* Instructions for the task
For the entries that follow, state how many lines include the word "update", giving the number and nothing else.

* Information provided
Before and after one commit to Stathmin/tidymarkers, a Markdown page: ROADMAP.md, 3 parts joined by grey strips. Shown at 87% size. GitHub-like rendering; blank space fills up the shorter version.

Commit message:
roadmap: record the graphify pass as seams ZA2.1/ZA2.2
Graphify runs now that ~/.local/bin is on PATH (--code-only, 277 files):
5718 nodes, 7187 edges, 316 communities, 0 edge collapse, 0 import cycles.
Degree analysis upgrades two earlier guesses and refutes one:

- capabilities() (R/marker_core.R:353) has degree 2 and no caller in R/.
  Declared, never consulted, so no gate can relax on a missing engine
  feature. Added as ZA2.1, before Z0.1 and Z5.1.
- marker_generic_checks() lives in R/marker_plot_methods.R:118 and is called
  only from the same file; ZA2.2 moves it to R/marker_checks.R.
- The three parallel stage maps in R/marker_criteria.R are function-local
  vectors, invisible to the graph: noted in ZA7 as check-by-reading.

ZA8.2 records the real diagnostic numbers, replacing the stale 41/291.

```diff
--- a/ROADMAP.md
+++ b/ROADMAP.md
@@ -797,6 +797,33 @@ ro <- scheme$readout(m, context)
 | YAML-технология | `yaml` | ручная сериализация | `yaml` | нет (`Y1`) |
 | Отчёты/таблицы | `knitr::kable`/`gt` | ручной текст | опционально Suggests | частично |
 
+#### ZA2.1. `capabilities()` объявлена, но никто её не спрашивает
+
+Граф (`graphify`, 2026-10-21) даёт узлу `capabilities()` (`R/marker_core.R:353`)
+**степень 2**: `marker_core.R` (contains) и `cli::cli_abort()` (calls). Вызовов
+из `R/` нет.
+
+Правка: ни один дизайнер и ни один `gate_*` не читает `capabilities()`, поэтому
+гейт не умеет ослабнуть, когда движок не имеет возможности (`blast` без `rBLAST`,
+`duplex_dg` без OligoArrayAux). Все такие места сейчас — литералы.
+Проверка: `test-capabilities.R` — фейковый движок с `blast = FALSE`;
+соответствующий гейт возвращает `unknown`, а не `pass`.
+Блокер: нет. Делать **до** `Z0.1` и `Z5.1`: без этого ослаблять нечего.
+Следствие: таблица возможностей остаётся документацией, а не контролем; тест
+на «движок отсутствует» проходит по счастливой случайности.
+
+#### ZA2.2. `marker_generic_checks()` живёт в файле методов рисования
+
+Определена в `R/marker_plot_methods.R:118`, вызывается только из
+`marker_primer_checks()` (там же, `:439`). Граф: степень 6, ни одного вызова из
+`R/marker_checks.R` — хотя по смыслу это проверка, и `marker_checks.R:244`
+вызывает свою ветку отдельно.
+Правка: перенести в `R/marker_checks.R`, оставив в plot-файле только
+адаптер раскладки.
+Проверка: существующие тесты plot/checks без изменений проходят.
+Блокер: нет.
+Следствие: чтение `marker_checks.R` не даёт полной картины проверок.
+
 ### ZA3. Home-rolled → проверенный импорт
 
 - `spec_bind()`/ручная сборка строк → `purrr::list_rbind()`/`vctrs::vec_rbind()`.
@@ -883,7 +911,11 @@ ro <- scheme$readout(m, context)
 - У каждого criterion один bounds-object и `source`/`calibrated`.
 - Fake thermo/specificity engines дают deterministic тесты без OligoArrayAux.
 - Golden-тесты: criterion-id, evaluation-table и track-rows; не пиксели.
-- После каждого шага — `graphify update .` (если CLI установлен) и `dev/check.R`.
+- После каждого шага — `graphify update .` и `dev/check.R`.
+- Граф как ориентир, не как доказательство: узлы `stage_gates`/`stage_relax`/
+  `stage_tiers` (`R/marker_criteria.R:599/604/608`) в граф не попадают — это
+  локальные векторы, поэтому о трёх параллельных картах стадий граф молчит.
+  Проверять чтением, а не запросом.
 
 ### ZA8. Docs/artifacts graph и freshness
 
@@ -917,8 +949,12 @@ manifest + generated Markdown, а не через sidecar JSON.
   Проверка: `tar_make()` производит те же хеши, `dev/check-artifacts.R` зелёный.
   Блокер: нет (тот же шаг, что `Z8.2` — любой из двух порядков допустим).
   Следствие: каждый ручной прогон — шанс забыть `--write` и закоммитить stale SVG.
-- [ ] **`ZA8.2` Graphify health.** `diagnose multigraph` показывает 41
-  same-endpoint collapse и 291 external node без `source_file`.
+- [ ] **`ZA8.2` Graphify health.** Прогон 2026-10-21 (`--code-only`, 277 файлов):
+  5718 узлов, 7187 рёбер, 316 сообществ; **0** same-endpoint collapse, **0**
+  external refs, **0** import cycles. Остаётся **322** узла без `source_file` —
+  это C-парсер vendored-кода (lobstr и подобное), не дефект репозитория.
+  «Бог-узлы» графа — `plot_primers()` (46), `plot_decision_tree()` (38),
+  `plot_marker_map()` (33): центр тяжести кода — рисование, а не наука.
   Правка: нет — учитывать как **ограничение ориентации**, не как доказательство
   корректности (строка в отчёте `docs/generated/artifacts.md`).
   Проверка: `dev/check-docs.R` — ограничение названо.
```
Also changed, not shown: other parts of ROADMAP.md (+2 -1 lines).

* The answer
2